Set down each line of the data exactly, but not the pictures.

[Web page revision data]
----
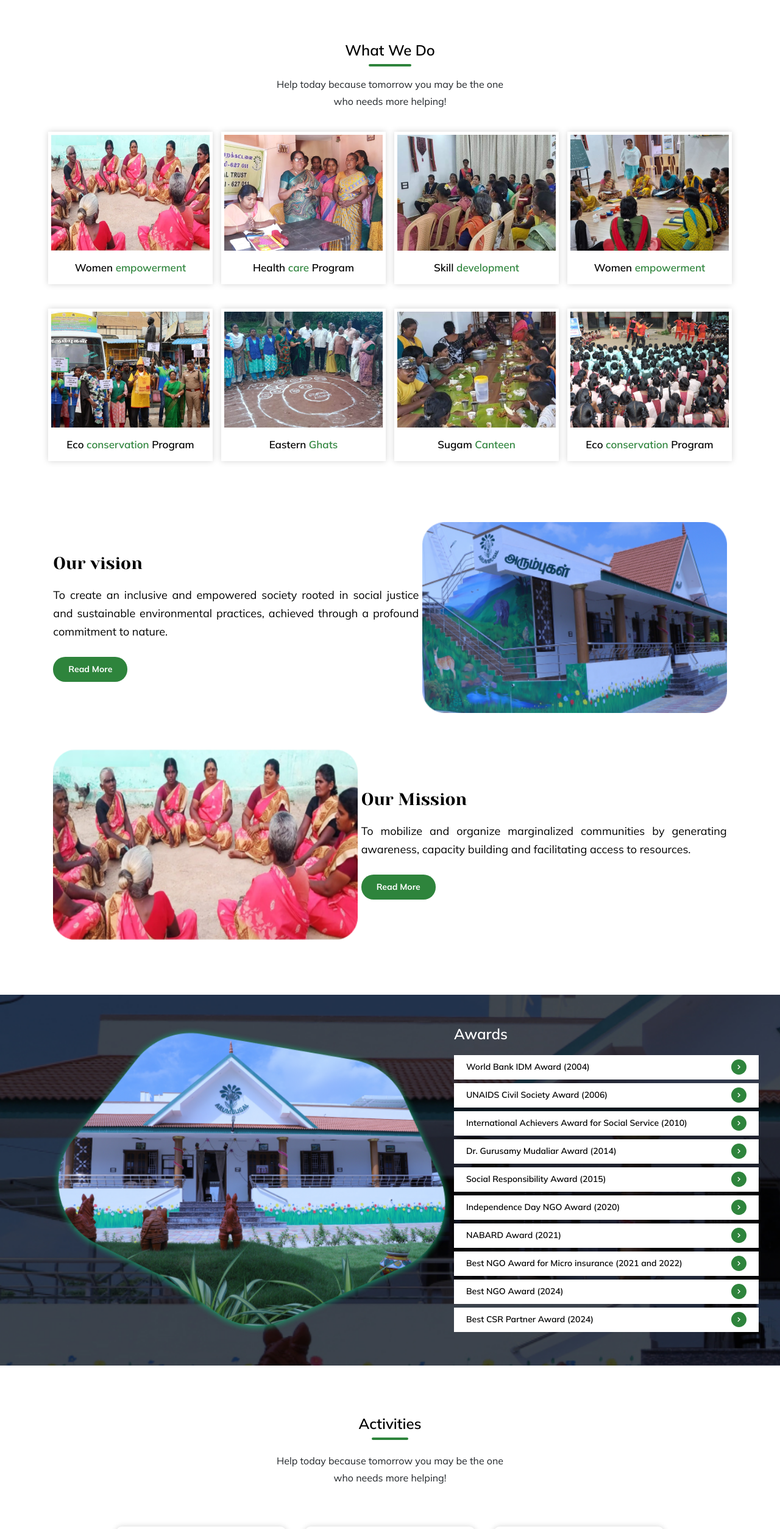
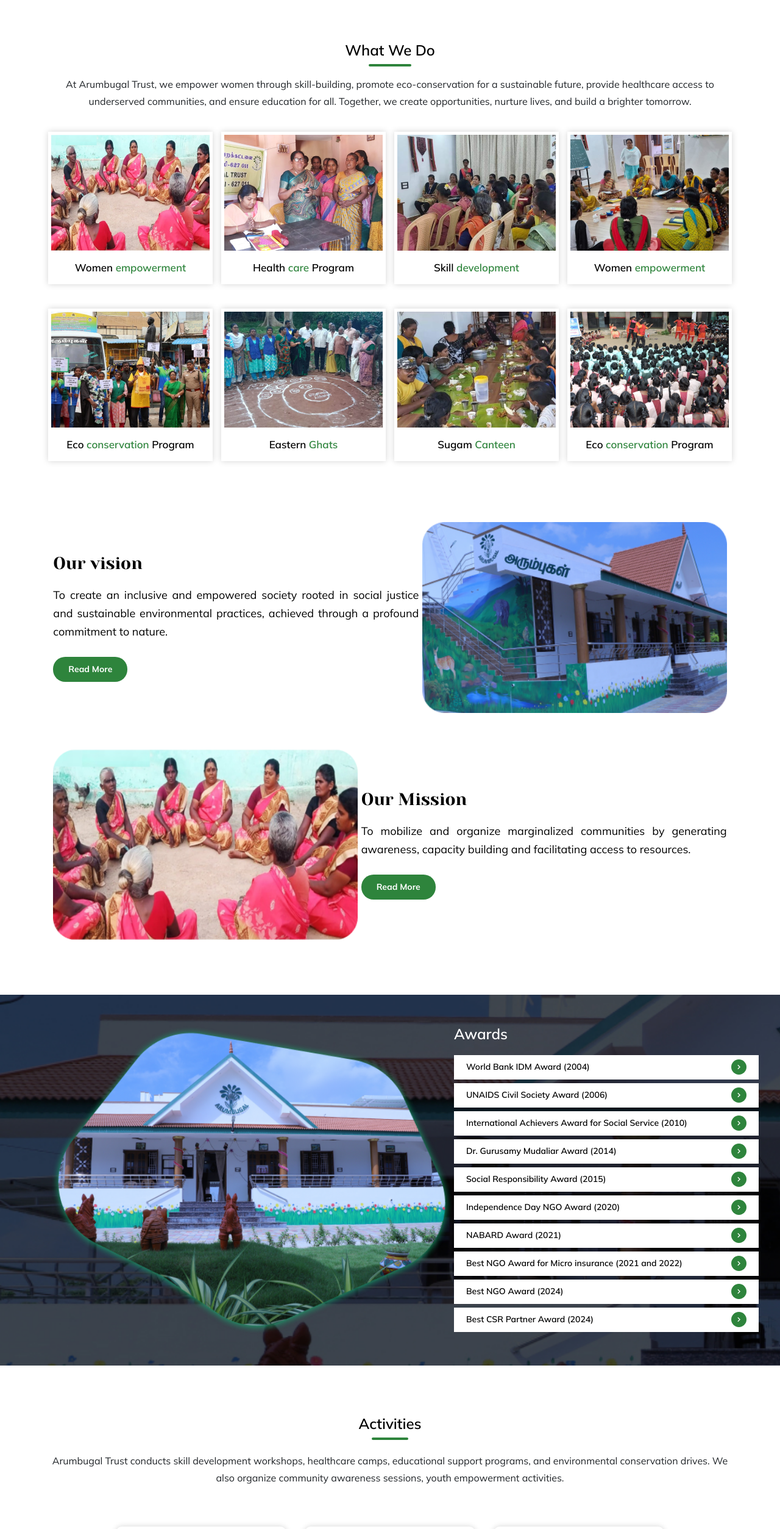
Before and after one commit to Ilyas73-hue/arumbugal, a React (Create React App) app: page / in a window 1280 px wide. Shown: the part 2880-5387 px from the top of the page at 61% size. Built offline with nearby package versions, Linux system fonts and the light colour scheme.

Commit message:
all updated

```diff
--- a/src/component/Activities/Activities.css
+++ b/src/component/Activities/Activities.css
@@ -86,7 +86,7 @@
   }
 
   #activities-section-2-1-3-p-1{
-    width: 400px;
+    width: 100%;
     text-align: center;
     font-family: var(--font1);
   font-size: 16px;
--- a/src/component/Activities/Activities.js
+++ b/src/component/Activities/Activities.js
@@ -175,7 +175,7 @@
               whileInView={'show'}
               viewport={{ once: false, amount: 0.7 }}
              id="activities-section-2-1-3">
-                <p id="activities-section-2-1-3-p-1">Help today because tomorrow you may be the one whoneeds more helping!</p>
+                <p id="activities-section-2-1-3-p-1">Arumbugal Trust conducts skill development workshops, healthcare camps, educational support programs, and environmental conservation drives. We also organize community awareness sessions, youth empowerment activities.</p>
              </motion.div>
              <div id="activities-section-2-1-4">
 
--- a/src/component/Home/Home.css
+++ b/src/component/Home/Home.css
@@ -534,7 +534,7 @@
 font-weight: 400;
 line-height: 28px;
 text-align: center;
-width: 400px;
+width: 100%;
   }
 
 
@@ -963,7 +963,7 @@
 }
 
 #home-section-7-1-3-p-1{
-  width: 400px;
+  width: 100%;
   text-align: center;
   font-family: var(--font1);
 font-size: 16px;
--- a/src/component/Home/Home.js
+++ b/src/component/Home/Home.js
@@ -343,8 +343,7 @@
              viewport={{ once: false, amount: 0.7 }}
             id="home-section-4-1-3">
               <p id="home-section-4-1-3-p-1">
-                Help today because tomorrow you may be the one who needs more
-                helping!
+              At Arumbugal Trust, we empower women through skill-building, promote eco-conservation for a sustainable future, provide healthcare access to underserved communities, and ensure education for all. Together, we create opportunities, nurture lives, and build a brighter tomorrow.
               </p>
             </motion.div>
 
@@ -598,7 +597,7 @@
               whileInView={'show'}
               viewport={{ once: false, amount: 0.7 }}
              id="home-section-7-1-3">
-                <p id="home-section-7-1-3-p-1">Help today because tomorrow you may be the one who needs more helping!</p>
+                <p id="home-section-7-1-3-p-1">Arumbugal Trust conducts skill development workshops, healthcare camps, educational support programs, and environmental conservation drives. We also organize community awareness sessions, youth empowerment activities.</p>
              </motion.div>
              <div id="home-section-7-1-4">
                   <motion.div
--- a/src/component/What_we_do/what_we_do.css
+++ b/src/component/What_we_do/what_we_do.css
@@ -94,7 +94,7 @@
 font-weight: 400;
 line-height: 28px;
 text-align: center;
-width: 400px;
+width: 100%;
   }
 
 
--- a/src/component/What_we_do/what_we_do.js
+++ b/src/component/What_we_do/what_we_do.js
@@ -71,8 +71,7 @@
                viewport={{ once: false, amount: 0.7 }}
             id="what_we_do_section-2-1-3">
               <p id="what_we_do_section-2-1-3-p-1">
-                Help today because tomorrow you may be the one who needs more
-                helping!
+              At Arumbugal Trust, we empower women through skill-building, promote eco-conservation for a sustainable future, provide healthcare access to underserved communities, and ensure education for all. Together, we create opportunities, nurture lives, and build a brighter tomorrow.
               </p>
             </motion.div>
 
```
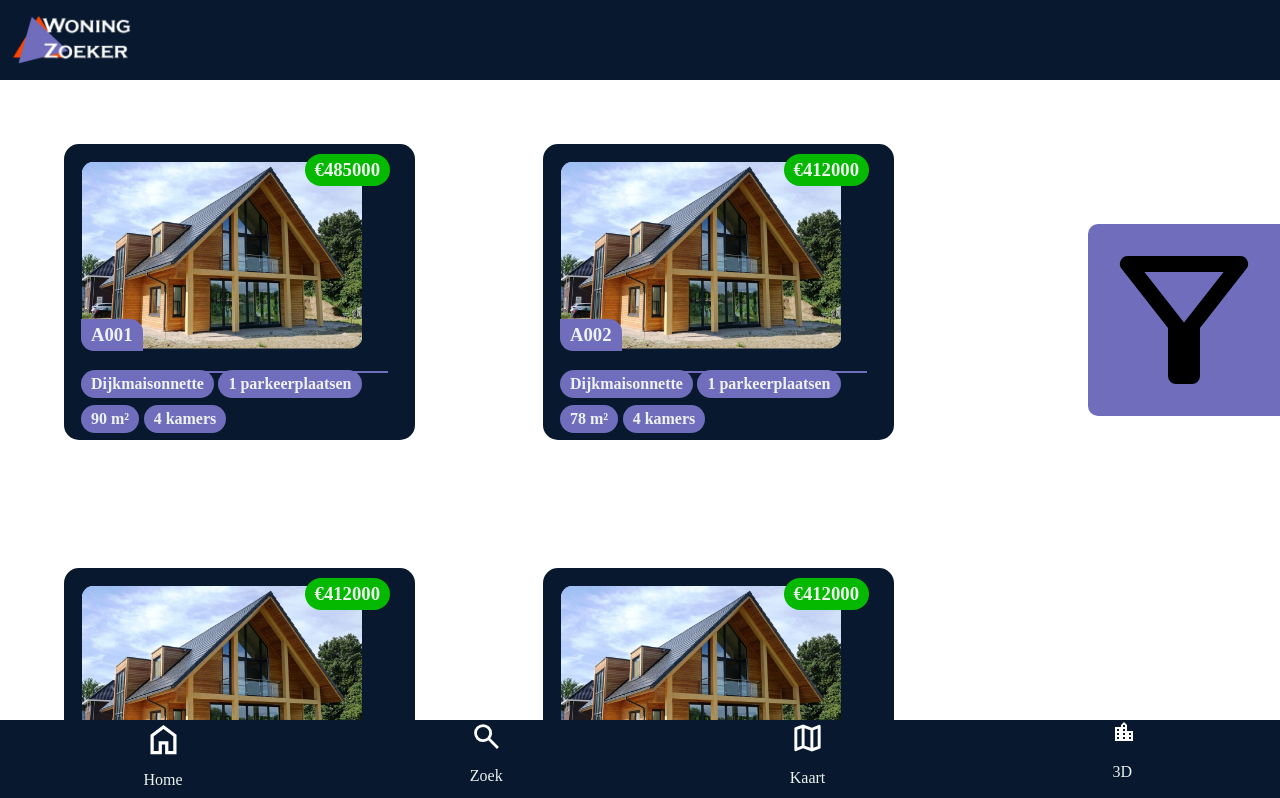
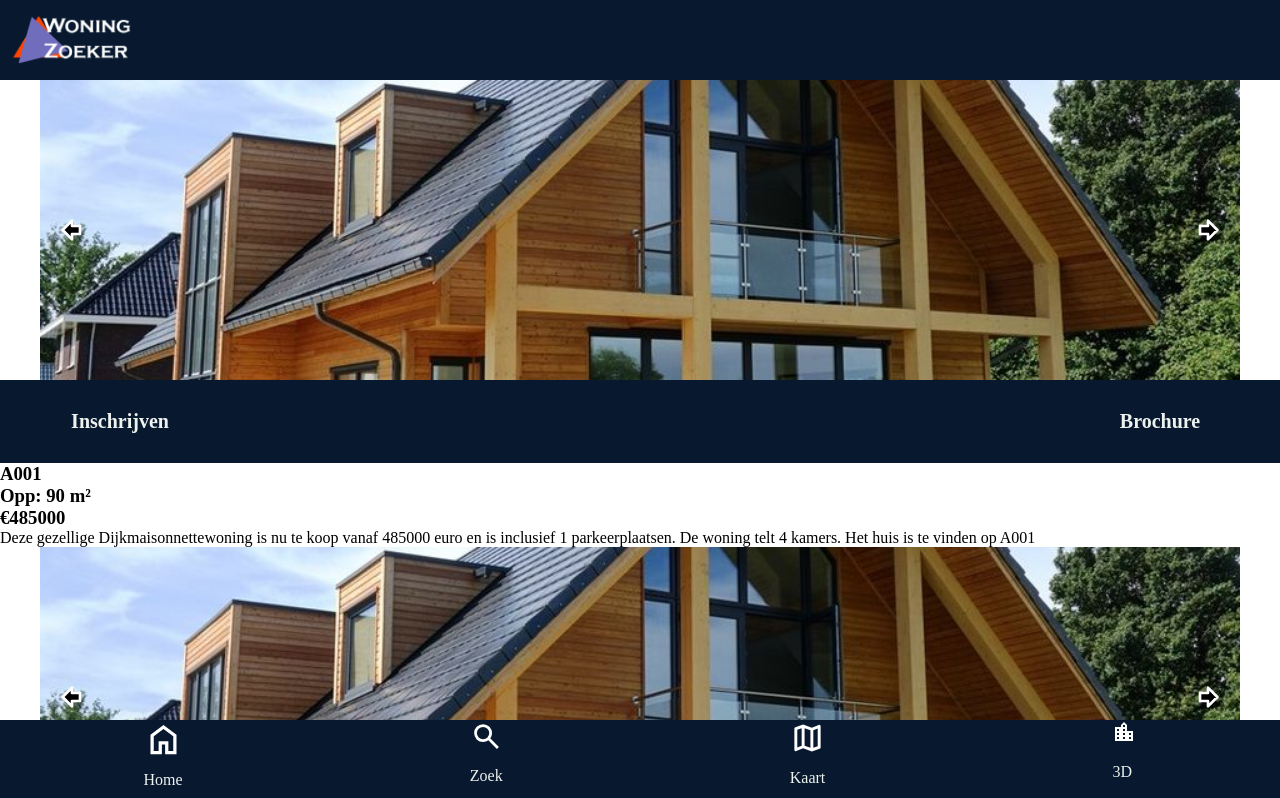
Before and after one commit to tomlommerse/woningzoeker, a React (Create React App) app: page / in a window 1280 px wide. Shown: the top 798 px of the page. Built offline with nearby package versions, Linux system fonts and the light colour scheme.

Commit message:
Dynamische tekst (niet af)

```diff
--- a/src/components/HomePage.jsx
+++ b/src/components/HomePage.jsx
@@ -3,6 +3,7 @@ import React from 'react';
 import HomeCard from './cards/HomeCard';
 import FilterButton from './Woningpagina/filter/FilterButton';
 import jsonData from '../assets/wonen-in-de-kuil.json'; // Import your JSON file
+import Detailpage from './Woningpagina/detailpage';
 
 const HomePage = () => {
 const { plots } = jsonData;
@@ -10,9 +11,12 @@ const { plots } = jsonData;
     return (
     <main>
         {plots.map((plot) => (
+        <Detailpage key={plot.number} home={plot.number} price={plot.price} type={plot.type} parking={plot.parking_count} m2={plot.living_surface} room_count={plot.room_count}/>
+        ))}
+        {/* {plots.map((plot) => (
         <HomeCard key={plot.number} home={plot.number} price={plot.price} type={plot.type} parking={plot.parking_count} m2={plot.living_surface} room_count={plot.room_count}/>
         ))}
-        <FilterButton />
+        <FilterButton /> */}
     </main>
     );
 };
--- a/src/components/Woningpagina/detailpage.jsx
+++ b/src/components/Woningpagina/detailpage.jsx
@@ -11,7 +11,10 @@ import ImageSlider from './ImageSlider.tsx';
 const FOTOS = [Test1, Test2, Test3, Test4, Test5]
 
 
-function detailpage() {
+function detailpage({ home, price, type, parking, m2, room_count }) {
+  const parkingTag = `${parking} parkeerplaatsen`;
+  const m2Tag = `${m2} m²`;
+  const room_countTag = `${room_count} kamers`;
   return (
     <section>
       <div style={{ maxWidth: "1200px", width: "100%", height: "300px", margin: "0 auto"}}>
@@ -20,8 +23,17 @@ function detailpage() {
       <section className='detailcontent'>
       <Button buttonnaam={'Inschrijven'}/>
       <Button buttonnaam={'Brochure'}/>
+      </section>
+      <h3>{home}</h3>
+      <h3>Opp: {m2Tag}</h3>
+      <h3>€{price}</h3>
+      <p>
+        Deze gezellige {type}
+        woning is nu te koop vanaf {price} euro
+        en is inclusief {parkingTag}.
+        De woning telt {room_countTag}. Het huis is te vinden op {home}
+        </p>
 
-      </section>
     </section>
 
 
```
----
Expected output -
Before and after one commit to Ilyas73-hue/arumbugal, a React (Create React App) app: page / in a window 1280 px wide. Shown: the part 2880-5387 px from the top of the page at 61% size. Built offline with nearby package versions, Linux system fonts and the light colour scheme.

Commit message:
all updated

```diff
--- a/src/component/Activities/Activities.css
+++ b/src/component/Activities/Activities.css
@@ -86,7 +86,7 @@
   }
 
   #activities-section-2-1-3-p-1{
-    width: 400px;
+    width: 100%;
     text-align: center;
     font-family: var(--font1);
   font-size: 16px;
--- a/src/component/Activities/Activities.js
+++ b/src/component/Activities/Activities.js
@@ -175,7 +175,7 @@
               whileInView={'show'}
               viewport={{ once: false, amount: 0.7 }}
              id="activities-section-2-1-3">
-                <p id="activities-section-2-1-3-p-1">Help today because tomorrow you may be the one whoneeds more helping!</p>
+                <p id="activities-section-2-1-3-p-1">Arumbugal Trust conducts skill development workshops, healthcare camps, educational support programs, and environmental conservation drives. We also organize community awareness sessions, youth empowerment activities.</p>
              </motion.div>
              <div id="activities-section-2-1-4">
 
--- a/src/component/Home/Home.css
+++ b/src/component/Home/Home.css
@@ -534,7 +534,7 @@
 font-weight: 400;
 line-height: 28px;
 text-align: center;
-width: 400px;
+width: 100%;
   }
 
 
@@ -963,7 +963,7 @@
 }
 
 #home-section-7-1-3-p-1{
-  width: 400px;
+  width: 100%;
   text-align: center;
   font-family: var(--font1);
 font-size: 16px;
--- a/src/component/Home/Home.js
+++ b/src/component/Home/Home.js
@@ -343,8 +343,7 @@
              viewport={{ once: false, amount: 0.7 }}
             id="home-section-4-1-3">
               <p id="home-section-4-1-3-p-1">
-                Help today because tomorrow you may be the one who needs more
-                helping!
+              At Arumbugal Trust, we empower women through skill-building, promote eco-conservation for a sustainable future, provide healthcare access to underserved communities, and ensure education for all. Together, we create opportunities, nurture lives, and build a brighter tomorrow.
               </p>
             </motion.div>
 
@@ -598,7 +597,7 @@
               whileInView={'show'}
               viewport={{ once: false, amount: 0.7 }}
              id="home-section-7-1-3">
-                <p id="home-section-7-1-3-p-1">Help today because tomorrow you may be the one who needs more helping!</p>
+                <p id="home-section-7-1-3-p-1">Arumbugal Trust conducts skill development workshops, healthcare camps, educational support programs, and environmental conservation drives. We also organize community awareness sessions, youth empowerment activities.</p>
              </motion.div>
              <div id="home-section-7-1-4">
                   <motion.div
--- a/src/component/What_we_do/what_we_do.css
+++ b/src/component/What_we_do/what_we_do.css
@@ -94,7 +94,7 @@
 font-weight: 400;
 line-height: 28px;
 text-align: center;
-width: 400px;
+width: 100%;
   }
 
 
--- a/src/component/What_we_do/what_we_do.js
+++ b/src/component/What_we_do/what_we_do.js
@@ -71,8 +71,7 @@
                viewport={{ once: false, amount: 0.7 }}
             id="what_we_do_section-2-1-3">
               <p id="what_we_do_section-2-1-3-p-1">
-                Help today because tomorrow you may be the one who needs more
-                helping!
+              At Arumbugal Trust, we empower women through skill-building, promote eco-conservation for a sustainable future, provide healthcare access to underserved communities, and ensure education for all. Together, we create opportunities, nurture lives, and build a brighter tomorrow.
               </p>
             </motion.div>
 
```
Before and after one commit to tomlommerse/woningzoeker, a React (Create React App) app: page / in a window 1280 px wide. Shown: the top 798 px of the page. Built offline with nearby package versions, Linux system fonts and the light colour scheme.

Commit message:
Dynamische tekst (niet af)

```diff
--- a/src/components/HomePage.jsx
+++ b/src/components/HomePage.jsx
@@ -3,6 +3,7 @@ import React from 'react';
 import HomeCard from './cards/HomeCard';
 import FilterButton from './Woningpagina/filter/FilterButton';
 import jsonData from '../assets/wonen-in-de-kuil.json'; // Import your JSON file
+import Detailpage from './Woningpagina/detailpage';
 
 const HomePage = () => {
 const { plots } = jsonData;
@@ -10,9 +11,12 @@ const { plots } = jsonData;
     return (
     <main>
         {plots.map((plot) => (
+        <Detailpage key={plot.number} home={plot.number} price={plot.price} type={plot.type} parking={plot.parking_count} m2={plot.living_surface} room_count={plot.room_count}/>
+        ))}
+        {/* {plots.map((plot) => (
         <HomeCard key={plot.number} home={plot.number} price={plot.price} type={plot.type} parking={plot.parking_count} m2={plot.living_surface} room_count={plot.room_count}/>
         ))}
-        <FilterButton />
+        <FilterButton /> */}
     </main>
     );
 };
--- a/src/components/Woningpagina/detailpage.jsx
+++ b/src/components/Woningpagina/detailpage.jsx
@@ -11,7 +11,10 @@ import ImageSlider from './ImageSlider.tsx';
 const FOTOS = [Test1, Test2, Test3, Test4, Test5]
 
 
-function detailpage() {
+function detailpage({ home, price, type, parking, m2, room_count }) {
+  const parkingTag = `${parking} parkeerplaatsen`;
+  const m2Tag = `${m2} m²`;
+  const room_countTag = `${room_count} kamers`;
   return (
     <section>
       <div style={{ maxWidth: "1200px", width: "100%", height: "300px", margin: "0 auto"}}>
@@ -20,8 +23,17 @@ function detailpage() {
       <section className='detailcontent'>
       <Button buttonnaam={'Inschrijven'}/>
       <Button buttonnaam={'Brochure'}/>
+      </section>
+      <h3>{home}</h3>
+      <h3>Opp: {m2Tag}</h3>
+      <h3>€{price}</h3>
+      <p>
+        Deze gezellige {type}
+        woning is nu te koop vanaf {price} euro
+        en is inclusief {parkingTag}.
+        De woning telt {room_countTag}. Het huis is te vinden op {home}
+        </p>
 
-      </section>
     </section>
 
 
```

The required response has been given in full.